The commission states on its website that the fines are levied as part of the agency's mission to enforce the Ethics Reform Act. The Debtors List ( includes public officials, candidates and committees who have failed to pay late filing penalties and enforcement fines.

The majority of individuals listed from The T&D Region were fined for failing to file a statement of economic interests, which involves the annual disclosure of certain personal investments, interests in real property, sources of income, gifts, loans and business positions. All public officials who make governmental decisions that could affect their personal financial interest must disclose an annual statement of economic interest.

UNCOVERED: S.C. politicians blow off ethics fines with few consequences

The Post and Courier of Charleston has launched its Uncovered project to cast light on questionable government conduct, especially in smaller towns. The Charleston paper is working with local newspapers such as The Times and Democrat on Uncovered. Findings are published simultaneously.

Officials included in a recent Aug. 15 report on locals listed on the Debtors List are: Branchville Town Councilman Michael Blankenship, who has not filed for re-election to council; Branchville Town Council Candidate Charles Bamberg; former Branchville Mayor Glenn Miller; Denmark City Councilman Calvin Odom; Bamberg City Councilman Leslie B. Hayes; Elloree Town Councilwoman Kim Gidron; Calhoun County Coroner Donny Porth and Bamberg City Councilwoman Roberta "Bobbi" Bunch.

Meghan Walker, executive director of the State Ethics Commission, said in an email on Wednesday that the agency had received communication from none of the above officials, with only Bunch making necessary payments.

Ethics debtor list includes locals; most say system needs to be better

"We have not received communication from the individuals. The only individual who is making payments is Roberta Bunch," Walker said.

The executive director said Bunch's debt of more than $18,000 is being collected by the state Department of Revenue.

"She has paid $1,164 and owes $18,936," Walker said, noting that fines are not reduced or forgiven once a fine has been issued even when debtors, for example, reach a certain amount paid.

Bunch has said she is aware of her fines, which were incurred for failing to file a statement of economic interests. Her default year is listed as 2019.

She has stated that she is working to get the debt paid down, but has criticized the commission, citing a need for improvements in how the debt can be collected more efficiently. Full access for 6 months for just $1

Included in a separate Post and Courier report on Aug. 15 regarding fines owed to the State Ethics Commission was Orangeburg County Coroner Samuetta Marshall, who the newspaper cited as having missed the deadline to file her annual financial disclosure eight times between 2009-19, along with other necessary campaign reports.

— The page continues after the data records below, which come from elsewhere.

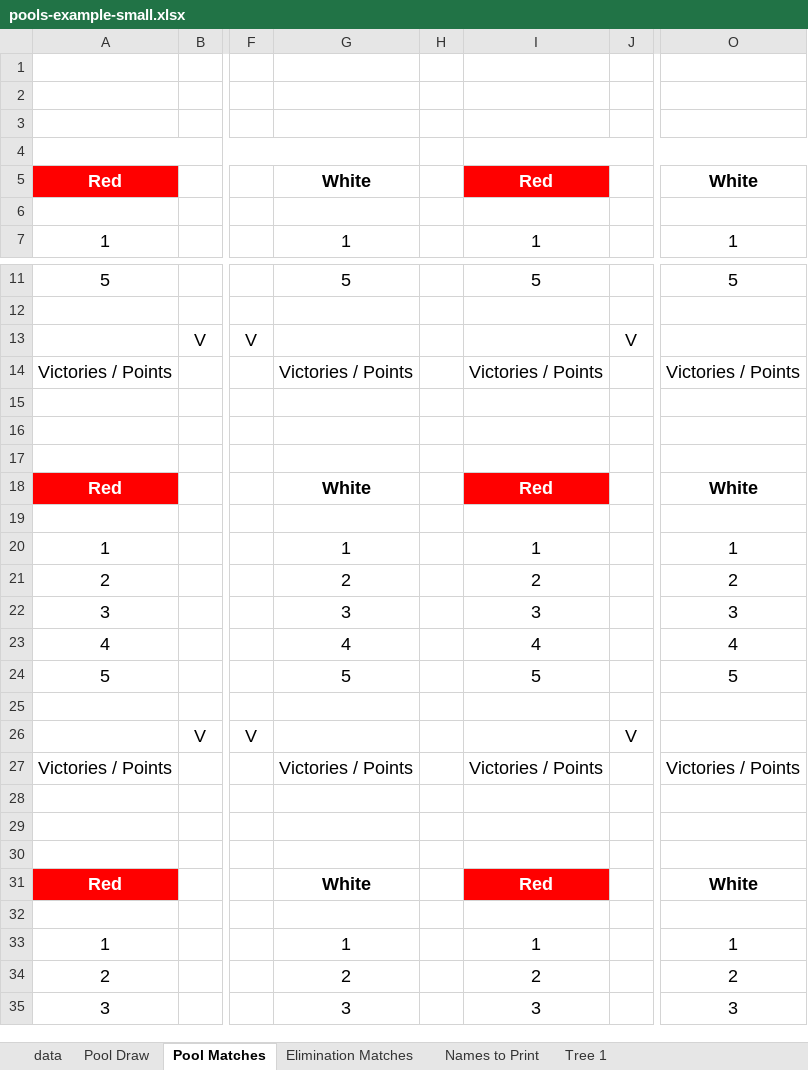
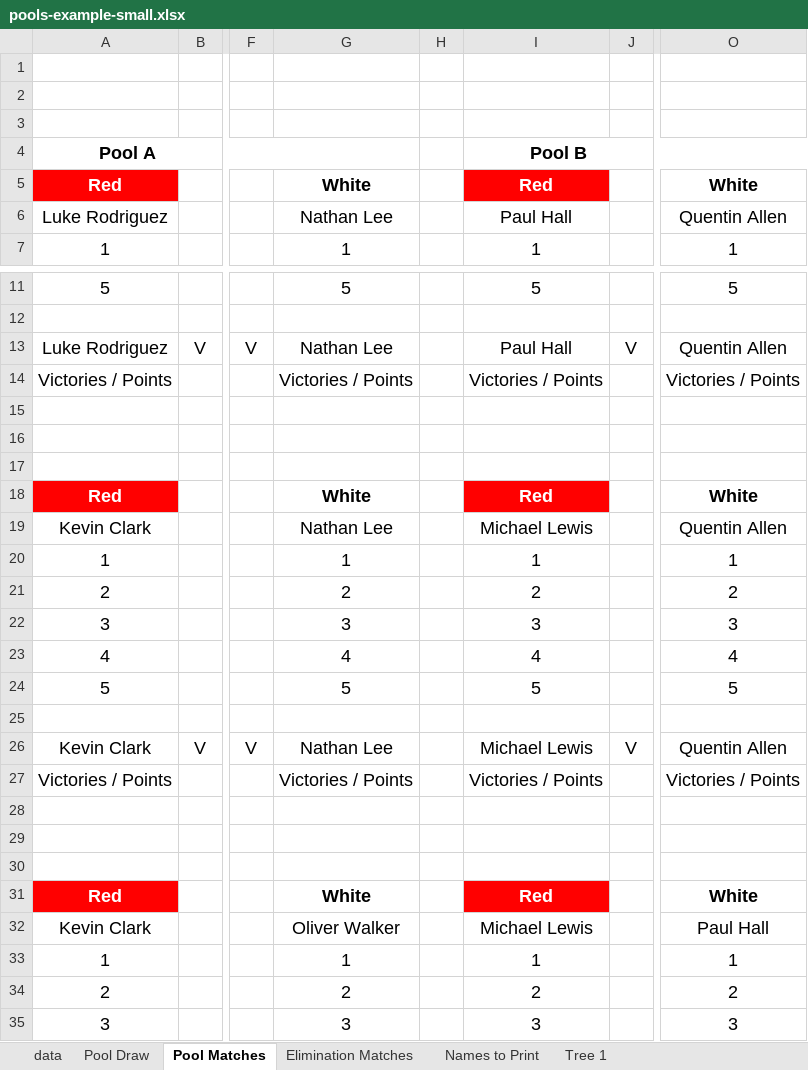
Before and after one commit to gitrgoliveira/bracket-creator, an Excel workbook: pools-example-small.xlsx, sheet Pool Matches, drawn as a sheet; only a part is shown, gaps mark what is left out; values as stored, in another font and other column widths than the file's, no borders; rows hold the shown columns only; the diff covers the shown part only; the diff names each change by its address in the sheet, - before the commit and + after, or states it on an @@ line.

```diff
--- a/pools-example-small.xlsx (sheet Pool Matches)
+++ b/pools-example-small.xlsx (sheet Pool Matches)
-row 4: (empty)
+row 4: Pool A |  |  |  |  | Pool B
-row 6: (empty)
+row 6: Luke Rodriguez |  |  | Nathan Lee |  | Paul Hall |  | Quentin Allen
-A13: (empty)
+A13: Luke Rodriguez
-G13: (empty)
+G13: Nathan Lee
-I13: (empty)
+I13: Paul Hall
-O13: (empty)
+O13: Quentin Allen
-row 19: (empty)
+row 19: Kevin Clark |  |  | Nathan Lee |  | Michael Lewis |  | Quentin Allen
-A26: (empty)
+A26: Kevin Clark
-G26: (empty)
+G26: Nathan Lee
-I26: (empty)
+I26: Michael Lewis
-O26: (empty)
+O26: Quentin Allen
-row 32: (empty)
+row 32: Kevin Clark |  |  | Oliver Walker |  | Michael Lewis |  | Paul Hall
```
Also changed, not shown: 21 edited cells elsewhere in this sheet, sheet Pool Draw, sheet Tree 1, sheet Elimination Matches, sheet Names to Print, formulas that keep their value, 1 other file.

The newspaper also reported that during a June hearing, commission investigators testified that they called, emailed and wrote letters to Marshall. One said he reached Marshall just once, over the phone, when she pledged to file the required reports. She eventually did in January.

The newspaper said that while Marshall said in a text message that she hadn't rushed to file a 2016 campaign report because she didn’t raise money for that race, she declined to address her failure to file several years’ worth of ethics disclosures until this year.

The State Ethics Commission handed Marshall a new, $22,600 judgment in July for neglecting her disclosures. If Marshall fails to pay, she will be the next local public official added to the Debtors List.

Walker said in an email on Wednesday that Marshall had not made contact with the commission since the Aug. 15 newspaper report.

"No. She still owes the full amount ($22,600)," Walker said.

The current amount of penalty due may differ from the judgment amount as a result of partial payments or accrual of additional penalty. Since the last update, some may have resolved their debts and may be in the process of being removed from the Debtors List.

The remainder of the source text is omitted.